News & Events

Milton Hospital finances in a bind (MS)

Investments, patient drop-off taking toll
By Jeffrey Krasner Globe Staff / March 17, 2009

Hit by declining patient volumes, lower investment income, and competition from nearby institutions, Milton Hospital faces a financial squeeze that clouds its future.

Standard & Poor’s, the financial rating firm, recently dropped its ranking of $44 million in Milton Hospital bonds to below investment grade, or junk-bond status. The downgrade will not immediately hurt the hospital, since it is not planning to borrow more money soon, but the lower rating illustrates the 106-year-old institution’s fragile condition.

The hospital had a small layoff in January, and is now looking for more ways to cut costs, said James C. Holleran Jr., vice president of financial services.

"We are trying to open every contract," Holleran said. That includes renegotiating prices with vendors, he said. The hospital also has frozen salaries and suspended planned bonus payments.

Milton Hospital’s predicament is typical of what is happening at many Massachusetts community hospitals. They are losing patients to large academic medical centers with powerful brand names.

At the same time, other potential customers are putting off elective procedures because they are out of work or worried about becoming unemployed and losing employer-paid health coverage. In addition, the stock market’s decline has severely eroded investments.

"The situation in our community hospitals is that our profit margins are very low," said Donald J. Thieme, executive director of the Massachusetts Council of Community Hospitals, a trade group. "The offset has [typically] been nonoperating or investment income.
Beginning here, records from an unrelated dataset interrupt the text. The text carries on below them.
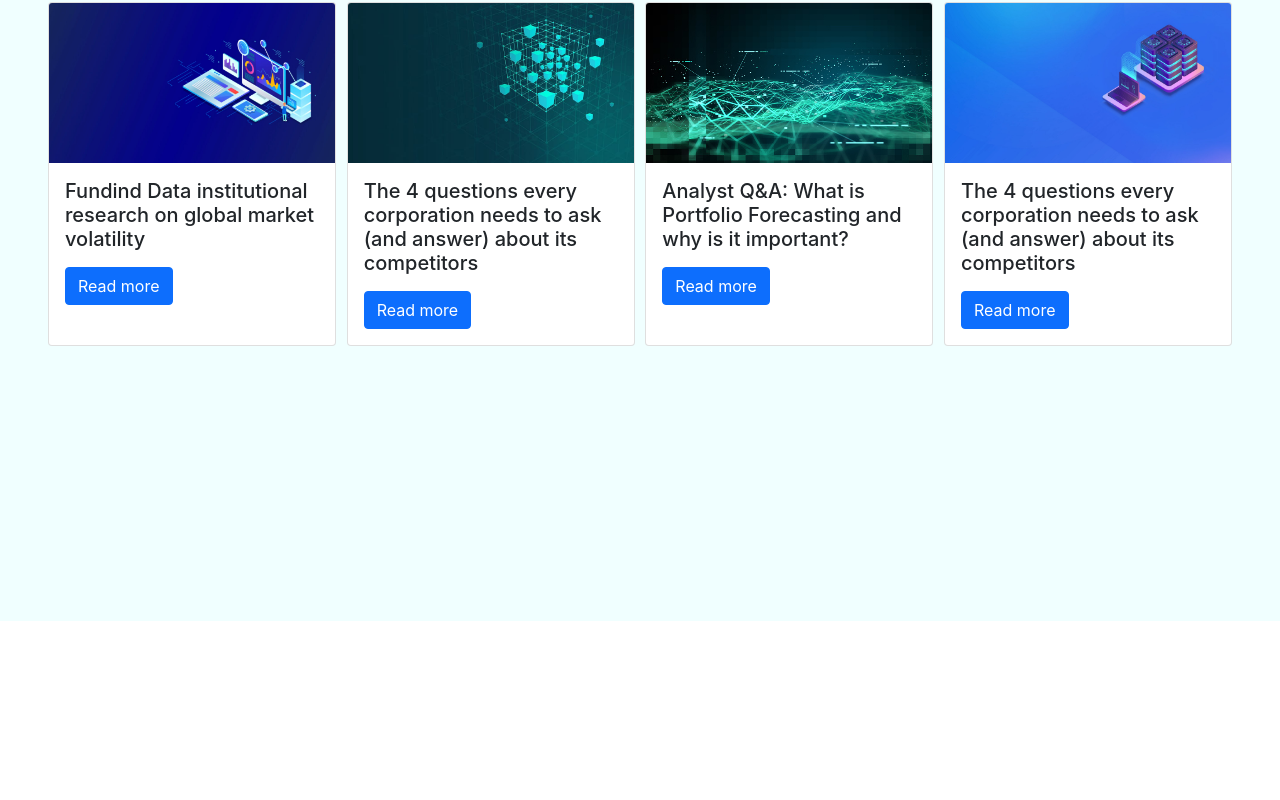
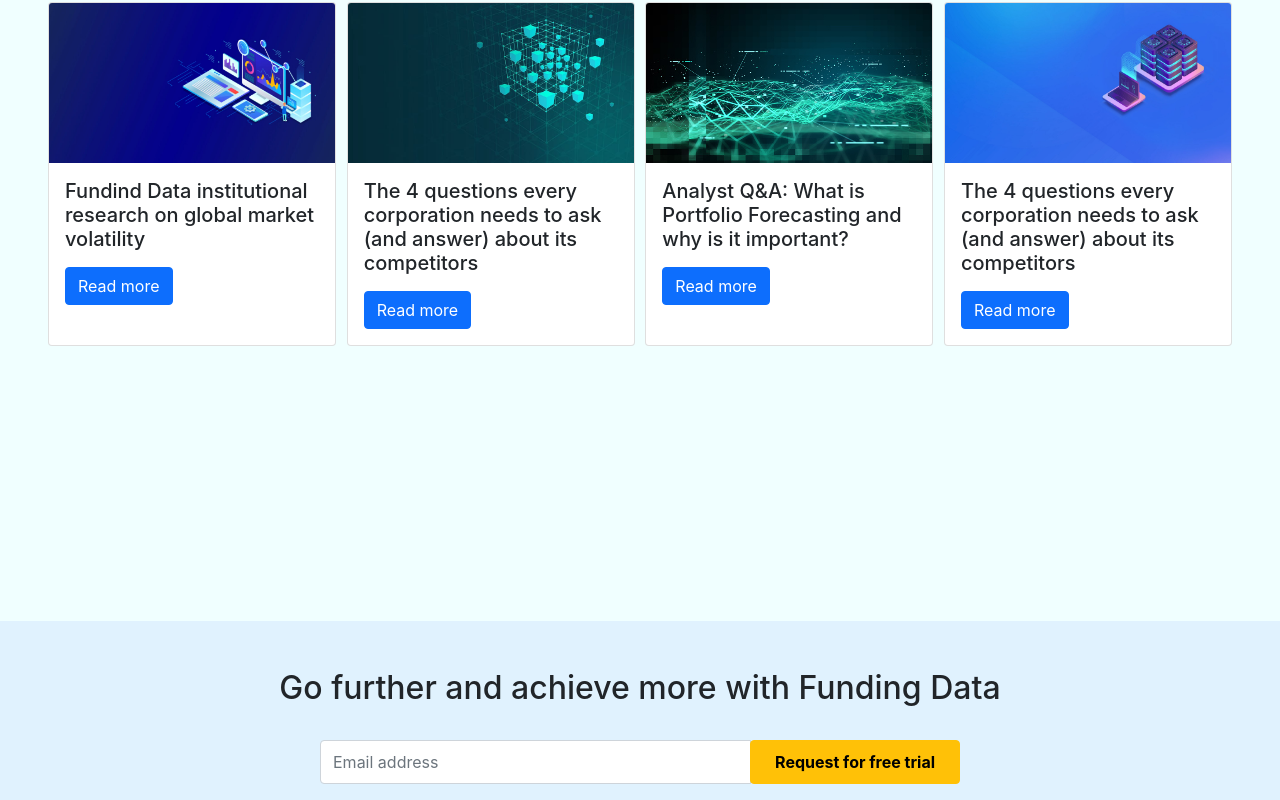
Before and after one commit to Muklasar/fundingdata, a React (Create React App) app: page / in a window 1280 px wide. Shown: the part 2514-3314 px from the top of the page. Before the commit the page ends 3135 px from the top, so only its background shows below. Built offline with nearby package versions, Linux system fonts and the light colour scheme; no server answers.

Commit message:
add trial sections

```diff
--- /dev/null
+++ b/src/components/home/Trial.jsx
@@ -0,0 +1,23 @@
+import './trial.css'
+
+const Trial = () => {
+    return (
+        <div className="home-trial-section ">
+             <div className='text-center pt-5 fw-bold'>
+                <h2>Go further and achieve more with Funding Data</h2>
+            </div>
+            <div className="d-flex justify-content-center align-items-center pt-4">
+                <div className='w-50'>
+                    <div class="input-group mb-3">
+                        <input type="text" class="form-control" placeholder="Email address" aria-label="Email address" aria-describedby="basic-addon2" style={{ lineHeight: "30px" }}/>
+                        <div class="input-group-append">
+                            <button class="btn btn-warning text-bold ps-4 pe-4" type="button" style={{ lineHeight: "30px", fontSize:"16px", fontWeight:"bold" }}>Request for free trial</button>
+                        </div>
+                    </div>
+                </div>
+            </div>
+        </div>
+    )
+}
+
+export default Trial
--- /dev/null
+++ b/src/components/home/trial.css
@@ -0,0 +1,4 @@
+.home-trial-section{
+    background-color: rgb(224 242 254);
+    height: 25vh auto;
+}
--- a/src/pages/Home.jsx
+++ b/src/pages/Home.jsx
@@ -3,6 +3,8 @@ import HomeCases from "../components/home/HomeCases"
 import MarketData from "../components/home/MarketData"
 import Services from "../components/home/Services"
 import Static from "../components/home/Static"
+import Trial from "../components/home/Trial"
+// import Trial from "../components/home/Trial"
 import HomeNav from "../components/nav/HomeNav"
 
 const Home = () =>{
@@ -14,6 +16,7 @@ const Home = () =>{
             <Static />
             <Services />
             <HomeCases />
+            <Trial />
         </div>
     )
 }
```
When that craters, you become extremely vulnerable."

Some community hospitals are in danger of violating their debt covenants – target measures of financial health that they have promised lenders they will maintain.

Usually, hospitals that borrow through tax-free bond offerings are re quired to generate revenues greater than debt payments, and also must keep a specific amount of cash on hand.

Holleran said Milton Hospital barely met its requirement for debt coverage on Sept. 30, the end of its last fiscal year, and anticipates doing so in the current fiscal year.

"I don’t expect any problems [meeting covenants] this year, but if these losses continue, there could be issues" in the future, he said.

S&P noted in its report that Milton Hospital lost between $1 million and $1.5 million annually for the three years ended in 2007.

But last fiscal year it lost $5.2 million from healthcare operations.

The losses have continued in the first three months of the current fiscal year, putting the hospital on track to lose between $4 million and $5 million in 2009. In part, that was due to a decline in admissions at the 81-bed hospital – they were down 1.8 percent during the first four months of the fiscal year.

Meantime, the hospital’s investments performed poorly. Short-term investments and restricted assets – those which must be used for specific purposes – fell by nearly a third in the 12 months that ended Sept. 30, to $42.2 million.

To maintain sufficient cash levels, the hospital has pushed those restricted assets into unrestricted status faster than it otherwise would have done

. Holleran said a major problem is that more patients are delaying elective procedures.

For instance, he said, there has been a decline in endoscopies, a procedure which involves a camera being inserted into a patient’s stomach. Even some patients who have health insurance are putting off such procedures, because they often require $150 copayments.

In addition, health insurers and employers are trying to clamp down on expensive imaging procedures like CT scans. More patients are opting for basic X-rays, which generate less money for hospitals.

"Our hospitals across the board, both academic and community, are facing fierce economic challenges," said Ellen Lutch Bender, president of Bender Strategies, a Boston healthcare consulting firm.

"The situation at Milton Hospital is particularly tough as there are two other community hospitals in the same area with severe economic stresses – Carney Hospital in Dorchester and Quincy Medical Center."

Jeffrey Krasner can be reached at